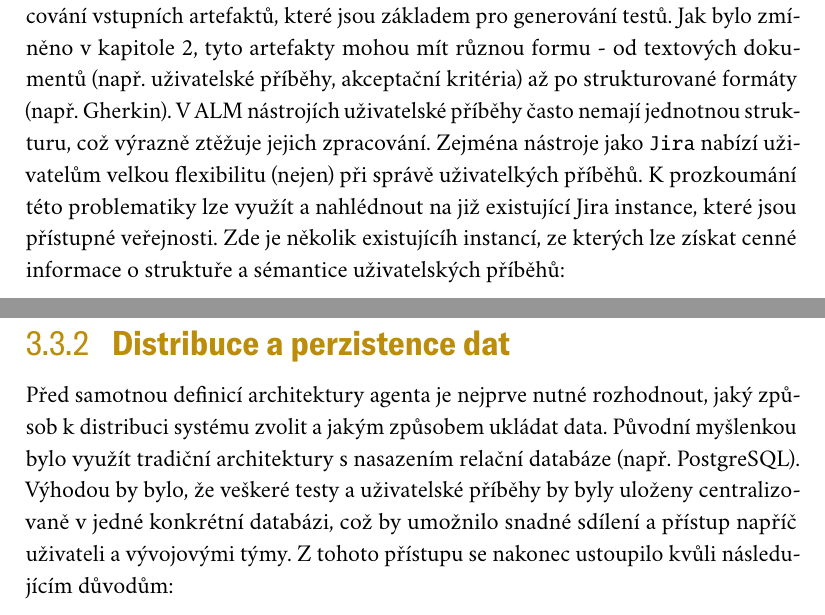
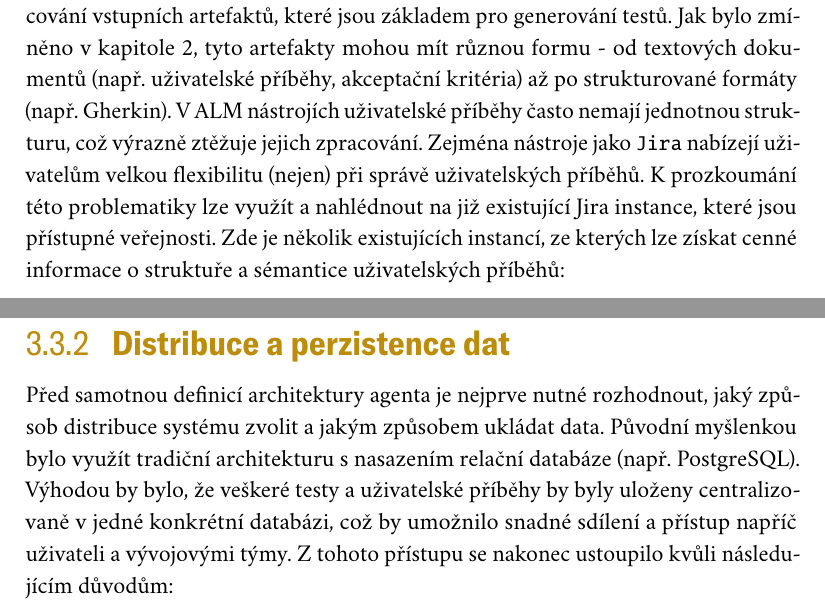
Before and after one commit to M1LNES/master-thesis-text, a LaTeX thesis (dp.tex): two parts of pages 31 and 37 of 57, joined at a grey line, cut so that both start at the same text. The pictures show the PDF file dp.pdf that the author committed with the source.

Commit message:
Grammar corrected in chapter 2

```diff
--- a/dp.tex
+++ b/dp.tex
@@ -705,9 +705,9 @@ který zobrazuje navržené řešení a demonstruje jeho klíčové funkce.
 \section{Analýza struktury a sémantiky vstupních artefaktů}
 Důležitým faktorem pro úspěšnou automatizaci testů je správné pochopení a zpracování vstupních artefaktů, které jsou základem pro generování testů.
 Jak bylo zmíněno v kapitole 2, tyto artefakty mohou mít různou formu - od textových dokumentů (např. uživatelské příběhy, akceptační kritéria) až po strukturované formáty (např. Gherkin).
-V ALM nástrojích uživatelské příběhy často nemají jednotnou strukturu, což výrazně ztěžuje jejich zpracování. Zejména nástroje jako \texttt{Jira} nabízí
-uživatelům velkou flexibilitu (nejen) při správě uživatelkých příběhů. K prozkoumání této problematiky lze využít a nahlédnout na
-již existující Jira instance, které jsou přístupné veřejnosti. Zde je několik existujícíh instancí, ze kterých lze získat
+V ALM nástrojích uživatelské příběhy často nemají jednotnou strukturu, což výrazně ztěžuje jejich zpracování. Zejména nástroje jako \texttt{Jira} nabízejí
+uživatelům velkou flexibilitu (nejen) při správě uživatelských příběhů. K prozkoumání této problematiky lze využít a nahlédnout na
+již existující Jira instance, které jsou přístupné veřejnosti. Zde je několik existujících instancí, ze kterých lze získat
 cenné informace o struktuře a sémantice uživatelských příběhů:
 
 \begin{itemize}
@@ -878,8 +878,8 @@ Ostatní prvky identifikované v analýze (např. metadata ticketů) jsou zámě
 zahrnování v agentově kontextu by mohlo vést k zvětšení množství tokenů a tím i nákladů na generování testů.
 
 \subsection{Distribuce a perzistence dat}
-Před samotnou definicí architektury agenta je nejprve nutné rozhodnout, jaký způsob k distribuci systému zvolit a jakým způsobem ukládat data.
-Původní myšlenkou bylo využít tradiční architektury s nasazením relační databáze (např. PostgreSQL). Výhodou by bylo, že veškeré testy a uživatelské příběhy by byly uloženy
+Před samotnou definicí architektury agenta je nejprve nutné rozhodnout, jaký způsob distribuce systému zvolit a jakým způsobem ukládat data.
+Původní myšlenkou bylo využít tradiční architekturu s nasazením relační databáze (např. PostgreSQL). Výhodou by bylo, že veškeré testy a uživatelské příběhy by byly uloženy
 centralizovaně v jedné konkrétní databázi, což by umožnilo snadné sdílení a přístup napříč uživateli a vývojovými týmy.
 Z tohoto přístupu se nakonec ustoupilo kvůli následujícím důvodům:
 
```
Also changed, not shown: dp.pdf, dp.tex (18 more changed lines).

· · · ·

§ **Requirement**: Output each record verbatim and leave out its pictures.

§ **Task response**:
Before and after one commit to M1LNES/master-thesis-text, a LaTeX thesis (dp.tex): two parts of pages 31 and 37 of 57, joined at a grey line, cut so that both start at the same text. The pictures show the PDF file dp.pdf that the author committed with the source.

Commit message:
Grammar corrected in chapter 2

```diff
--- a/dp.tex
+++ b/dp.tex
@@ -705,9 +705,9 @@ který zobrazuje navržené řešení a demonstruje jeho klíčové funkce.
 \section{Analýza struktury a sémantiky vstupních artefaktů}
 Důležitým faktorem pro úspěšnou automatizaci testů je správné pochopení a zpracování vstupních artefaktů, které jsou základem pro generování testů.
 Jak bylo zmíněno v kapitole 2, tyto artefakty mohou mít různou formu - od textových dokumentů (např. uživatelské příběhy, akceptační kritéria) až po strukturované formáty (např. Gherkin).
-V ALM nástrojích uživatelské příběhy často nemají jednotnou strukturu, což výrazně ztěžuje jejich zpracování. Zejména nástroje jako \texttt{Jira} nabízí
-uživatelům velkou flexibilitu (nejen) při správě uživatelkých příběhů. K prozkoumání této problematiky lze využít a nahlédnout na
-již existující Jira instance, které jsou přístupné veřejnosti. Zde je několik existujícíh instancí, ze kterých lze získat
+V ALM nástrojích uživatelské příběhy často nemají jednotnou strukturu, což výrazně ztěžuje jejich zpracování. Zejména nástroje jako \texttt{Jira} nabízejí
+uživatelům velkou flexibilitu (nejen) při správě uživatelských příběhů. K prozkoumání této problematiky lze využít a nahlédnout na
+již existující Jira instance, které jsou přístupné veřejnosti. Zde je několik existujících instancí, ze kterých lze získat
 cenné informace o struktuře a sémantice uživatelských příběhů:
 
 \begin{itemize}
@@ -878,8 +878,8 @@ Ostatní prvky identifikované v analýze (např. metadata ticketů) jsou zámě
 zahrnování v agentově kontextu by mohlo vést k zvětšení množství tokenů a tím i nákladů na generování testů.
 
 \subsection{Distribuce a perzistence dat}
-Před samotnou definicí architektury agenta je nejprve nutné rozhodnout, jaký způsob k distribuci systému zvolit a jakým způsobem ukládat data.
-Původní myšlenkou bylo využít tradiční architektury s nasazením relační databáze (např. PostgreSQL). Výhodou by bylo, že veškeré testy a uživatelské příběhy by byly uloženy
+Před samotnou definicí architektury agenta je nejprve nutné rozhodnout, jaký způsob distribuce systému zvolit a jakým způsobem ukládat data.
+Původní myšlenkou bylo využít tradiční architekturu s nasazením relační databáze (např. PostgreSQL). Výhodou by bylo, že veškeré testy a uživatelské příběhy by byly uloženy
 centralizovaně v jedné konkrétní databázi, což by umožnilo snadné sdílení a přístup napříč uživateli a vývojovými týmy.
 Z tohoto přístupu se nakonec ustoupilo kvůli následujícím důvodům:
 
```
Also changed, not shown: dp.pdf, dp.tex (18 more changed lines).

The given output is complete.